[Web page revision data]
+ + + +

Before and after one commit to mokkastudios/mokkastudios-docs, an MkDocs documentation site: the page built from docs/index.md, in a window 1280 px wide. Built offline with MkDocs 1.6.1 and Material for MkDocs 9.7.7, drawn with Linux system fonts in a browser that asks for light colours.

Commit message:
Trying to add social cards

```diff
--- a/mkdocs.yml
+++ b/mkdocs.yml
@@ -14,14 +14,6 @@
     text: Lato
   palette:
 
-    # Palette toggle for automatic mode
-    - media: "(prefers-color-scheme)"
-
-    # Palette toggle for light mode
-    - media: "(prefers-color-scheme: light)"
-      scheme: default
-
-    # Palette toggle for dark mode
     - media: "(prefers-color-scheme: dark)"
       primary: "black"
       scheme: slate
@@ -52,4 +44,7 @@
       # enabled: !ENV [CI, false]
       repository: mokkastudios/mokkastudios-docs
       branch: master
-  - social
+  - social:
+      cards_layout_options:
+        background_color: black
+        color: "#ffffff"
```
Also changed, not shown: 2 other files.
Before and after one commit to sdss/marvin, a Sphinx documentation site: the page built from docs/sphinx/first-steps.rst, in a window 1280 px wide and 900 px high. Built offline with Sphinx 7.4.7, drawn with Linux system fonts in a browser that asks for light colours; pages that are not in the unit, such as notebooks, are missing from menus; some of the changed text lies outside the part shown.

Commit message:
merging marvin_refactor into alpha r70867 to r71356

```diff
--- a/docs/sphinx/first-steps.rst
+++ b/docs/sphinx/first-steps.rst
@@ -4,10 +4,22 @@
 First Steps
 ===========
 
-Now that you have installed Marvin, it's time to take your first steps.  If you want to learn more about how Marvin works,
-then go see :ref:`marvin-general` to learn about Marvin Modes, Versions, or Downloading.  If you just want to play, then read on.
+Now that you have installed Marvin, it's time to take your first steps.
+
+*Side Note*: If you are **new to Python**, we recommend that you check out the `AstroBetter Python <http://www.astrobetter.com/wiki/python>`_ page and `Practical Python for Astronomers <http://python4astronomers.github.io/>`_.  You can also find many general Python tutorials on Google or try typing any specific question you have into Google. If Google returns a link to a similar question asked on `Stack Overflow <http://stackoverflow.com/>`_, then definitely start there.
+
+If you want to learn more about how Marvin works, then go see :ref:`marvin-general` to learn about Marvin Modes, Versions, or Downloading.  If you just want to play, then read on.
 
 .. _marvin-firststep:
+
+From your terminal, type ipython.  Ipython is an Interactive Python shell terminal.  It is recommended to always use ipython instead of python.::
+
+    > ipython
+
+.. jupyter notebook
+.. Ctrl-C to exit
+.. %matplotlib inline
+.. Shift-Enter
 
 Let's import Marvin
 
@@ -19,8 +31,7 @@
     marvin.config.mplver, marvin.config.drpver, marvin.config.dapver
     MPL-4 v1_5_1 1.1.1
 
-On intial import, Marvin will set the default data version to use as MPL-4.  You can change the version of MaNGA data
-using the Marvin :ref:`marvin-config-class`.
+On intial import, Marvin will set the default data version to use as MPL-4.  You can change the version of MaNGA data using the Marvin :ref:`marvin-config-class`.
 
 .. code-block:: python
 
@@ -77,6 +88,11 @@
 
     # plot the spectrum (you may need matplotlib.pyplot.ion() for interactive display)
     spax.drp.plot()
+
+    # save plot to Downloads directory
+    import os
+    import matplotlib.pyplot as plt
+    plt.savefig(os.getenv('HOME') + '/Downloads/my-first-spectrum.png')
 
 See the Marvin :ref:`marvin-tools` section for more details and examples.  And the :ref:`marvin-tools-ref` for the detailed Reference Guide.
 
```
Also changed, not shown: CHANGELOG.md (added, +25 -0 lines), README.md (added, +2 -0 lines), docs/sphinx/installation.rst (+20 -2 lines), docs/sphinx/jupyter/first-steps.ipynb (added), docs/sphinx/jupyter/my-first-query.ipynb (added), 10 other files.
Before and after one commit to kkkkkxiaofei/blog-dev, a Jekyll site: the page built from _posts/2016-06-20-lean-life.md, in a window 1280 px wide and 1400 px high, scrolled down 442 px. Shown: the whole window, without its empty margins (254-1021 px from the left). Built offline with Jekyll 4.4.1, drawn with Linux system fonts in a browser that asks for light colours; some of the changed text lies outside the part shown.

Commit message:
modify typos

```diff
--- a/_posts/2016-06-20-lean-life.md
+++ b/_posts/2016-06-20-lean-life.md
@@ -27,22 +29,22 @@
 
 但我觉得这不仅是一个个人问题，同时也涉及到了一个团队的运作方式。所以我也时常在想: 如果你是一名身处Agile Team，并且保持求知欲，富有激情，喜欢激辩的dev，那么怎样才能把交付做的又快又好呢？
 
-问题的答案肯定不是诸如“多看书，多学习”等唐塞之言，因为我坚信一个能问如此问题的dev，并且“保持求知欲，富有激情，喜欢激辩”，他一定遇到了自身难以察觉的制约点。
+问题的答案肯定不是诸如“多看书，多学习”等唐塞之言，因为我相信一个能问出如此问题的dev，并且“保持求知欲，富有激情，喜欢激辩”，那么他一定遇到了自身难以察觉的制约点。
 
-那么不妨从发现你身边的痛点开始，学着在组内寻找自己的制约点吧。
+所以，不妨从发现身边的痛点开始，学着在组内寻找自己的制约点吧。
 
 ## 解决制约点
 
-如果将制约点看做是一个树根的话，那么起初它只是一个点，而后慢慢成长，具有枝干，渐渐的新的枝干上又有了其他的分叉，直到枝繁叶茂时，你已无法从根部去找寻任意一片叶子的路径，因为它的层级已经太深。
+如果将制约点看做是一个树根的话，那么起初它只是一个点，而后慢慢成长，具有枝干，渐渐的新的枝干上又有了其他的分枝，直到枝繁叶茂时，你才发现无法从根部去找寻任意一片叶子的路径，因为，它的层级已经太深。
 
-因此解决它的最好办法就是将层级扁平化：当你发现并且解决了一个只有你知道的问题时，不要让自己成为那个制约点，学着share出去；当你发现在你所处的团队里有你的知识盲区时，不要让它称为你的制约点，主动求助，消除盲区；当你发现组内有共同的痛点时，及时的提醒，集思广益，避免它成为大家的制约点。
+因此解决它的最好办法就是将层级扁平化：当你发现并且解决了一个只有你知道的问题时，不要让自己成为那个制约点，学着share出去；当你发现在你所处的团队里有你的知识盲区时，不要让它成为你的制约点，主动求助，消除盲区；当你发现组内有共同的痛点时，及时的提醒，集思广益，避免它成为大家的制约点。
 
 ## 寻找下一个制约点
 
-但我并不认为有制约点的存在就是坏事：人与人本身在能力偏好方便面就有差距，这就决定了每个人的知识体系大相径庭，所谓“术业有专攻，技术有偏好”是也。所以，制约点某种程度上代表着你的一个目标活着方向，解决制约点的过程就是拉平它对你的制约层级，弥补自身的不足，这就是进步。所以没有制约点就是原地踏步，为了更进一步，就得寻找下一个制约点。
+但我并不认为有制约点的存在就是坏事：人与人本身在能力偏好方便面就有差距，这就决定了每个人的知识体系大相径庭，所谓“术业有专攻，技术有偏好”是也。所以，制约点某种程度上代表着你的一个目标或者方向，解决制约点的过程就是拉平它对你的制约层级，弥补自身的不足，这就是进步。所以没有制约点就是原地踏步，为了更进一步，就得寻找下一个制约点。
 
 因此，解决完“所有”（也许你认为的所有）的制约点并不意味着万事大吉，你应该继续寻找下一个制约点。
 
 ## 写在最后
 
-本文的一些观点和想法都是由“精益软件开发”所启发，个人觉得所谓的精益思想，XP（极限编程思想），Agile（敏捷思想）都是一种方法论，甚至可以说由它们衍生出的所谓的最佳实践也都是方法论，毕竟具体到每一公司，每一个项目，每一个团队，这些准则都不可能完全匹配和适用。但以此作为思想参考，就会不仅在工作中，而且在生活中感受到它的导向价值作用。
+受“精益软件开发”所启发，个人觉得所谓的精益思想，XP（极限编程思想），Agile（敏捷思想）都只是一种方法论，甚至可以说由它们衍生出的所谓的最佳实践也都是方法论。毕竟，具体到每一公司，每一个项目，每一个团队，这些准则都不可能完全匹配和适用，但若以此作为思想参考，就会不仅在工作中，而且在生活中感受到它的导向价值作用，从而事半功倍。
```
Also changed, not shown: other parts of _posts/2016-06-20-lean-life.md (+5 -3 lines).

+ + + +

What is needed is every line from the data above that includes the string "import", copied out.

* REPLY
 Let's import Marvin
-On intial import, Marvin will set the default data version to use as MPL-4.  You can change the version of MaNGA data
+On intial import, Marvin will set the default data version to use as MPL-4.  You can change the version of MaNGA data using the Marvin :ref:`marvin-config-class`.
+    import os
+    import matplotlib.pyplot as plt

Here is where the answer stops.